By law, British motor insurers must cover your car for the minimum cover required by the law in other European countries, or the minimum cover required by UK law, whichever is greater.
In most cases, this means that no matter where you are driving your car, you’ll have at least Third Party coverage. There are special conditions that may apply however, and you’d do best to check with your individual insurer to find out about limits or conditions on your policy. These are some of the most common limits and conditions found on UK policies regarding driving your own car abroad.
No cover for damage to your own vehicle
While you may have cover for collision damages when driving at home, many insurers will only cover damage to other vehicles if you are driving abroad. You can extend your policy to cover damages to your car from fire, theft and collision while abroad by talking with your insurance company or broker.
No breakdown cover abroad
Even if you extend your car insurance to cover you while driving your car overseas, you won’t be covered if your car should breakdown on the side of the road. Your insurer may be able to provide international breakdown cover, though you may get a better price on breakdown cover if you buy it in conjunction with your holiday insurance or even through your home insurer.
Advance notification required
Some car insurance companies require you to notify them in advance if you will be taking your car abroad with you. If you fail to give them notice and are involved in an accident, you may be left with only third party cover. Check your policy to find out how much advance notice your insurer requires in order to extend your policy to cover you when driving your car abroad.
Time limits on motor insurance abroad
Some higher end motor insurance policies allow you full coverage overseas for up to a stated length of time – generally 30 to 90 days – at no extra charge.
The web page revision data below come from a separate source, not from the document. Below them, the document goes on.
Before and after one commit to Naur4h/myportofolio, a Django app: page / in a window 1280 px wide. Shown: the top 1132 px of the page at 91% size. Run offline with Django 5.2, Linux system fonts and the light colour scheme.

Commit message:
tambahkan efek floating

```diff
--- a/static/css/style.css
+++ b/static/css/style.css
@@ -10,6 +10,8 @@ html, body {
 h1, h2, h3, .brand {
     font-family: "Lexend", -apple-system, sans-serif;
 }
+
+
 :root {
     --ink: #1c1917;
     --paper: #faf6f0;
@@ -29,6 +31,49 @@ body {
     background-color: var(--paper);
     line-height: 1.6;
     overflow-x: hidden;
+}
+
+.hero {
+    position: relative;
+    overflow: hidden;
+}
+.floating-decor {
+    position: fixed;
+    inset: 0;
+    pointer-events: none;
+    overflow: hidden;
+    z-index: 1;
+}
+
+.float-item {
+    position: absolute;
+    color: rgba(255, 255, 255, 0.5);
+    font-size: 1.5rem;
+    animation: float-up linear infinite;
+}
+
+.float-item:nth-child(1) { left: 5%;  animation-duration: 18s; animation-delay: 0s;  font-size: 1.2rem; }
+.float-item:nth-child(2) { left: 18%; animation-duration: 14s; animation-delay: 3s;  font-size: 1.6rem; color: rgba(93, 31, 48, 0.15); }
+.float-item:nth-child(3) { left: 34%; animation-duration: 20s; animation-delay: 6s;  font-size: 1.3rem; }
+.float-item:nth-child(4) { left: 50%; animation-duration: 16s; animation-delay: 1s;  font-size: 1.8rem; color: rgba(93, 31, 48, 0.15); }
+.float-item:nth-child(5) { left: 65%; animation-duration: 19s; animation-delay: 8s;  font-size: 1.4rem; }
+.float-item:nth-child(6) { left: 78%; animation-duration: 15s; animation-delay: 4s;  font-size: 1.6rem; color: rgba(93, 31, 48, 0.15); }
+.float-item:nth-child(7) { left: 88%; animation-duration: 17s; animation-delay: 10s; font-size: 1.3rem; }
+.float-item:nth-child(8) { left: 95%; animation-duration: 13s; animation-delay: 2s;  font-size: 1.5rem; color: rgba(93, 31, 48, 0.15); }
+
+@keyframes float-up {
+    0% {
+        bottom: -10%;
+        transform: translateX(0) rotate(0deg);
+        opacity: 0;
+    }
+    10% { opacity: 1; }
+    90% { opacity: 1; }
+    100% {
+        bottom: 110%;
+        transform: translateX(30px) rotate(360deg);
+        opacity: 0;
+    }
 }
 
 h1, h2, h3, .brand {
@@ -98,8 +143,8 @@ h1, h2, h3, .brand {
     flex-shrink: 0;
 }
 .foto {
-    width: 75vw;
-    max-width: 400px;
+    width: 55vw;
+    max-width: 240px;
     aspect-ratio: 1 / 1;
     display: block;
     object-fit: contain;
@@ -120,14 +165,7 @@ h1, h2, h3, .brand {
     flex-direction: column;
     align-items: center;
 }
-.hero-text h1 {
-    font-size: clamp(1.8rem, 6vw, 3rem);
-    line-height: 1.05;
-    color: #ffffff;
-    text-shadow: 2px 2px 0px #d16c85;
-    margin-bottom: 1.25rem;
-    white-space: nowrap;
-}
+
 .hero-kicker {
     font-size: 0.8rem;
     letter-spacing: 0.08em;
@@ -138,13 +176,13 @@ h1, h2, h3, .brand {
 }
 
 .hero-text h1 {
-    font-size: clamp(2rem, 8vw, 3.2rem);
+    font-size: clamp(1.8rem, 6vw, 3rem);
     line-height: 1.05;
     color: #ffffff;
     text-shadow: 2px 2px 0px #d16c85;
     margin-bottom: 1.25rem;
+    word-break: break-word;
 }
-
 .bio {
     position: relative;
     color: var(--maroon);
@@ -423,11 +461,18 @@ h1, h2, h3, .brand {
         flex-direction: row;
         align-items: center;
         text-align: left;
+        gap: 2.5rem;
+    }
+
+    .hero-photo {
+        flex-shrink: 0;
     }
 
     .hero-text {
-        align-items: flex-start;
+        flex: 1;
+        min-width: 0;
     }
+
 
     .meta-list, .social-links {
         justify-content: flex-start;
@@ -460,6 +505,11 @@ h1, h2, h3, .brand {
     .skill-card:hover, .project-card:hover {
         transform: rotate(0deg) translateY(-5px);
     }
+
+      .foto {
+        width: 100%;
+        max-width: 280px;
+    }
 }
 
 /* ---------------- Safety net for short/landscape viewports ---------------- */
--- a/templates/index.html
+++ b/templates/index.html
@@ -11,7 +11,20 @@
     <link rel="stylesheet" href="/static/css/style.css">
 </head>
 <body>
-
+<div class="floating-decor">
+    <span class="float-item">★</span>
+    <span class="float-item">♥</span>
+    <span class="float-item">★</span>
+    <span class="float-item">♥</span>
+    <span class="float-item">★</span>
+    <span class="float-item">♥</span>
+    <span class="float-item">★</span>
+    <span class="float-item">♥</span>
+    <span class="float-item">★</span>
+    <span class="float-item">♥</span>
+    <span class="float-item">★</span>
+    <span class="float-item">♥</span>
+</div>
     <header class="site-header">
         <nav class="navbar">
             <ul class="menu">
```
They still require advance notice to extend your coverage, but as long as your overseas visits are less than the stated amount of time, you won’t be charged an extra premium. Be sure to check for any limitations on your policy while overseas. In most cases, only repairs will be covered. You’ll have to make other arrangements for transportation, car hire and other accommodations.
** Tips for Taking Your Car Abroad **
1. Check to find out how much cover your current motor insurance provides if you are traveling abroad.
2. Arrange for a Green Card through your insurer. The Green Card is an easy way to provide proof of insurance cover in most European countries.
3. Get separate breakdown cover. Most motor insurance policies do not provide any breakdown cover in foreign countries. If you carry separate breakdown cover at home, however, check that policy. Some may cover you for short trips abroad at no additional cost.
4. Ask your insurer for a European accident statement form and keep it with you. Most will provide one free of charge. It’s a handy way to jot down details of an accident while they are still fresh in your mind.
5. Because foreign cars are an attractive target for thieves, take precautions to make it difficult to steal your car. Always lock the doors, and keep motor insurance and vehicle ownership papers on your person rather than in your car.